Your instructions.
Look below for the line containing "volatility of log" and the line containing "Also changed, not shown: docs/case-study.md"; repeat exactly those two lines and all lines between them, and nothing else.

The input.
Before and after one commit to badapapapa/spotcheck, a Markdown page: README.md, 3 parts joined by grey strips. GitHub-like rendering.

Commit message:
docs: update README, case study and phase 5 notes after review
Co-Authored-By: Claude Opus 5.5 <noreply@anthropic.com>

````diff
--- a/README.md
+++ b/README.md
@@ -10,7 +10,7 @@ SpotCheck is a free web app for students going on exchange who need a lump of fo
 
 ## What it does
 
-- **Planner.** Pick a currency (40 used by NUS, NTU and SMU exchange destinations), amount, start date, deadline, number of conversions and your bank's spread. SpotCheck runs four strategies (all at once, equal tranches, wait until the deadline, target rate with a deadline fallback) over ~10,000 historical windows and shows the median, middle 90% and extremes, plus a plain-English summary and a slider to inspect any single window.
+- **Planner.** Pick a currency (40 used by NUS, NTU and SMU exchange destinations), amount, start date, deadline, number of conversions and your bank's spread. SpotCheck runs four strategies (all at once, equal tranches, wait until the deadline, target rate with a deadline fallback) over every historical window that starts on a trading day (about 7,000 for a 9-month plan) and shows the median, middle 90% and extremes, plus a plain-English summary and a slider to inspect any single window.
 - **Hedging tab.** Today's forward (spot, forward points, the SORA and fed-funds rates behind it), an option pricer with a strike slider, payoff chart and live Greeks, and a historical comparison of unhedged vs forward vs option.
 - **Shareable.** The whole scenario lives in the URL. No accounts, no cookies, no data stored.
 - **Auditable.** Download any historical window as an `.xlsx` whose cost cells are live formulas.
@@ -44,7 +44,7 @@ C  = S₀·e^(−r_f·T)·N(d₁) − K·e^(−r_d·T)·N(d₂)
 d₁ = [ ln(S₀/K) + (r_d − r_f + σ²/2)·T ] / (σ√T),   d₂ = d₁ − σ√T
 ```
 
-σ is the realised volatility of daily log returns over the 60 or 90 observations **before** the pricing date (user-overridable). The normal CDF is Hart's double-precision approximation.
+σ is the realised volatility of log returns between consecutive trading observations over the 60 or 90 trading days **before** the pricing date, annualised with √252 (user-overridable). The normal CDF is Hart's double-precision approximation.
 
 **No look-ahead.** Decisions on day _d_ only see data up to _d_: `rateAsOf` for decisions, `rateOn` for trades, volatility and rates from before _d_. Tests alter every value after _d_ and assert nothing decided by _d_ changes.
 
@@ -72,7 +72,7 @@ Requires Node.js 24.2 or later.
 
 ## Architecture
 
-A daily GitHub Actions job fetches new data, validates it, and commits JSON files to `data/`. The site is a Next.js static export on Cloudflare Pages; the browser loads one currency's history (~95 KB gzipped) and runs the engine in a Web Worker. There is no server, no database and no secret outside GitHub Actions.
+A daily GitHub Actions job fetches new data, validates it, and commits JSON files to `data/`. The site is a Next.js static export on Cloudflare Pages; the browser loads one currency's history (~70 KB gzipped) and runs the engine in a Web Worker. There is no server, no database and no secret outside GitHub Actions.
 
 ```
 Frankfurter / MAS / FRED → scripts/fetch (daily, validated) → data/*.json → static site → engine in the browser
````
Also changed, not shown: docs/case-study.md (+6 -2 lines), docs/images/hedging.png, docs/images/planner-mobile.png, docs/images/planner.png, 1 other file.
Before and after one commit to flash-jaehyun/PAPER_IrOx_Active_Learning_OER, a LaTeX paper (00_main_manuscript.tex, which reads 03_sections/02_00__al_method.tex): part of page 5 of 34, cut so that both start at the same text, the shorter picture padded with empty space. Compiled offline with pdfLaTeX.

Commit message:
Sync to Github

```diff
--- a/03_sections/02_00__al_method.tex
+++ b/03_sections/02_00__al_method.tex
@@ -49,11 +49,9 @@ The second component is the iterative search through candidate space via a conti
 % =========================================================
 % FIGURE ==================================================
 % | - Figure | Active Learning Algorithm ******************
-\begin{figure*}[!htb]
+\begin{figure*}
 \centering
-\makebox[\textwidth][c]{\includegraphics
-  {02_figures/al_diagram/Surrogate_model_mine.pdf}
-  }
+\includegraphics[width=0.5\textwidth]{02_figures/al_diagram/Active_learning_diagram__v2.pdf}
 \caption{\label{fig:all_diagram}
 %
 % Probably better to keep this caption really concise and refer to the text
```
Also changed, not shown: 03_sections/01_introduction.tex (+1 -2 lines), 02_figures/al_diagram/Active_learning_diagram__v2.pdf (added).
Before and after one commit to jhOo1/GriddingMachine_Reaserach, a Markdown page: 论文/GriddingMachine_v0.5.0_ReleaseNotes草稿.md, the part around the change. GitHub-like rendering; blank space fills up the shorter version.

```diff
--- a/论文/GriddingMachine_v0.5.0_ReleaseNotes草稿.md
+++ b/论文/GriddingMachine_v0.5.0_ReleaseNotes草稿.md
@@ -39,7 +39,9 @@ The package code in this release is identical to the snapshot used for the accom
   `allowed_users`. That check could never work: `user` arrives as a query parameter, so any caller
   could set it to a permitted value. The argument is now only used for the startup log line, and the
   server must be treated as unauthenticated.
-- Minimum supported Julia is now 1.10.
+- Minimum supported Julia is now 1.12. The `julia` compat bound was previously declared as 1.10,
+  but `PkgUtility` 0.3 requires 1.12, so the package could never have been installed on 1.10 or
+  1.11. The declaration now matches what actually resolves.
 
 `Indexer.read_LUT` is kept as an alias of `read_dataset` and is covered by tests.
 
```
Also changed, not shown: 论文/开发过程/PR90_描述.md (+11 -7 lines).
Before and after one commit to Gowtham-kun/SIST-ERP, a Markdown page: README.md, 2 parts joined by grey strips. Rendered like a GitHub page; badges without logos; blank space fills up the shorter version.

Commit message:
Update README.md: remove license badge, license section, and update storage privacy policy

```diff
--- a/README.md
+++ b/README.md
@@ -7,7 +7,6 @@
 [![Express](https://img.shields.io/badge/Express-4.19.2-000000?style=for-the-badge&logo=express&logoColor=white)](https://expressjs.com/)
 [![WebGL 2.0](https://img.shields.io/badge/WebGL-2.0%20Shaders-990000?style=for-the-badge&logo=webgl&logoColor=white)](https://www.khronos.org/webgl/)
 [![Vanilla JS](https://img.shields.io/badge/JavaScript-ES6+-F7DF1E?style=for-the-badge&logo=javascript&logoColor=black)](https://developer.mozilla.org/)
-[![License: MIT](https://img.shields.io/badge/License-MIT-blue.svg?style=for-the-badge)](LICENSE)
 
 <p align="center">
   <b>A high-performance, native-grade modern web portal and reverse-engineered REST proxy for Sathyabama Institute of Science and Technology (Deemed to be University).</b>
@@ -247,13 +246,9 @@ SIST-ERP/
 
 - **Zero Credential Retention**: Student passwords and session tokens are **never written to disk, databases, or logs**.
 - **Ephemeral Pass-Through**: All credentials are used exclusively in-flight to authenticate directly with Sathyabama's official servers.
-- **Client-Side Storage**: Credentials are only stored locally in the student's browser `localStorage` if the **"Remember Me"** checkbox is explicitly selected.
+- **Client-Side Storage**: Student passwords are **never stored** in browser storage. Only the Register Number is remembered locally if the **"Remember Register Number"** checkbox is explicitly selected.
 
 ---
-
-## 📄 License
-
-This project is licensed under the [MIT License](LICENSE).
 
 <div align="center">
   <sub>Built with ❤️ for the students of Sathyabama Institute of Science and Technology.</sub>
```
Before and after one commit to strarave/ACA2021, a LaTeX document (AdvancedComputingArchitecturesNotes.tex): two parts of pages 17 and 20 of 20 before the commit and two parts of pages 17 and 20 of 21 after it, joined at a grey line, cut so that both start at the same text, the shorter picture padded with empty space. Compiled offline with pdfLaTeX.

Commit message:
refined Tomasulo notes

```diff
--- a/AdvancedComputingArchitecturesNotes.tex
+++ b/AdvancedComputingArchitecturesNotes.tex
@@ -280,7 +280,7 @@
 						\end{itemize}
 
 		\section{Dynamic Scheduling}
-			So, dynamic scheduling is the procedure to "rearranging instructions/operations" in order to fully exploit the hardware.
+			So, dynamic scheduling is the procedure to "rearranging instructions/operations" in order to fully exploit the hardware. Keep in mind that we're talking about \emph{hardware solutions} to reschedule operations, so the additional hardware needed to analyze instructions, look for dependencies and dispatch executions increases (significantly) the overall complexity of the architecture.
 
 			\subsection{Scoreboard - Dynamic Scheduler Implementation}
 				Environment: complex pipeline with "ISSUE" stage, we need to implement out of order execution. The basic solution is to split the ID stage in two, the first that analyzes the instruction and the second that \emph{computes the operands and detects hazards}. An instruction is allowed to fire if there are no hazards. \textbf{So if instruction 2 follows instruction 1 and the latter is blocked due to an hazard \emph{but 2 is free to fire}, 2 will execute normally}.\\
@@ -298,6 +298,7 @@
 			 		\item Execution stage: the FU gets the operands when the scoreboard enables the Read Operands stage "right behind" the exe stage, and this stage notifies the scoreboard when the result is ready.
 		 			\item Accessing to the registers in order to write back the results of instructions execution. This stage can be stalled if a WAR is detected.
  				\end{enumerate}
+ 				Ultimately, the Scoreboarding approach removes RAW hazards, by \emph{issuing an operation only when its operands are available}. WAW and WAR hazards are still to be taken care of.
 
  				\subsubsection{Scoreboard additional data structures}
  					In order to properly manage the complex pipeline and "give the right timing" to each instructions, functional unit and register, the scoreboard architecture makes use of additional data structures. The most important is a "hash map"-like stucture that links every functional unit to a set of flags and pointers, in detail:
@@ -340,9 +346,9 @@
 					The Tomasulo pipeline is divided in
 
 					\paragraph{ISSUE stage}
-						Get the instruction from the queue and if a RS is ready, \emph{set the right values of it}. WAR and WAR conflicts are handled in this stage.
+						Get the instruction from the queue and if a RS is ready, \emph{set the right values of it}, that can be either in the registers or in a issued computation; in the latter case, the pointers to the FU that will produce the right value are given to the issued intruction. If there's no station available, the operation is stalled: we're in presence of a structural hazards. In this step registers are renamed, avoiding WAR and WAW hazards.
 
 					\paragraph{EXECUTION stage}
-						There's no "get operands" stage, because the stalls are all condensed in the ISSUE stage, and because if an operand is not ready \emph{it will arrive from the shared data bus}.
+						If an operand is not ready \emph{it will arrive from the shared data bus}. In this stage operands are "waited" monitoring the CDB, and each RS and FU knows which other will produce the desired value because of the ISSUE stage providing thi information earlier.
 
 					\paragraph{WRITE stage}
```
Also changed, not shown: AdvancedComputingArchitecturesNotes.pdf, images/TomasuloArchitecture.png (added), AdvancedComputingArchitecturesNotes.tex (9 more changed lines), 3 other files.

Written reply.
+σ is the realised volatility of log returns between consecutive trading observations over the 60 or 90 trading days **before** the pricing date, annualised with √252 (user-overridable). The normal CDF is Hart's double-precision approximation.
 
 **No look-ahead.** Decisions on day _d_ only see data up to _d_: `rateAsOf` for decisions, `rateOn` for trades, volatility and rates from before _d_. Tests alter every value after _d_ and assert nothing decided by _d_ changes.
 
@@ -72,7 +72,7 @@ Requires Node.js 24.2 or later.
 
 ## Architecture
 
-A daily GitHub Actions job fetches new data, validates it, and commits JSON files to `data/`. The site is a Next.js static export on Cloudflare Pages; the browser loads one currency's history (~95 KB gzipped) and runs the engine in a Web Worker. There is no server, no database and no secret outside GitHub Actions.
+A daily GitHub Actions job fetches new data, validates it, and commits JSON files to `data/`. The site is a Next.js static export on Cloudflare Pages; the browser loads one currency's history (~70 KB gzipped) and runs the engine in a Web Worker. There is no server, no database and no secret outside GitHub Actions.
 
 ```
 Frankfurter / MAS / FRED → scripts/fetch (daily, validated) → data/*.json → static site → engine in the browser
````
Also changed, not shown: docs/case-study.md (+6 -2 lines), docs/images/hedging.png, docs/images/planner-mobile.png, docs/images/planner.png, 1 other file.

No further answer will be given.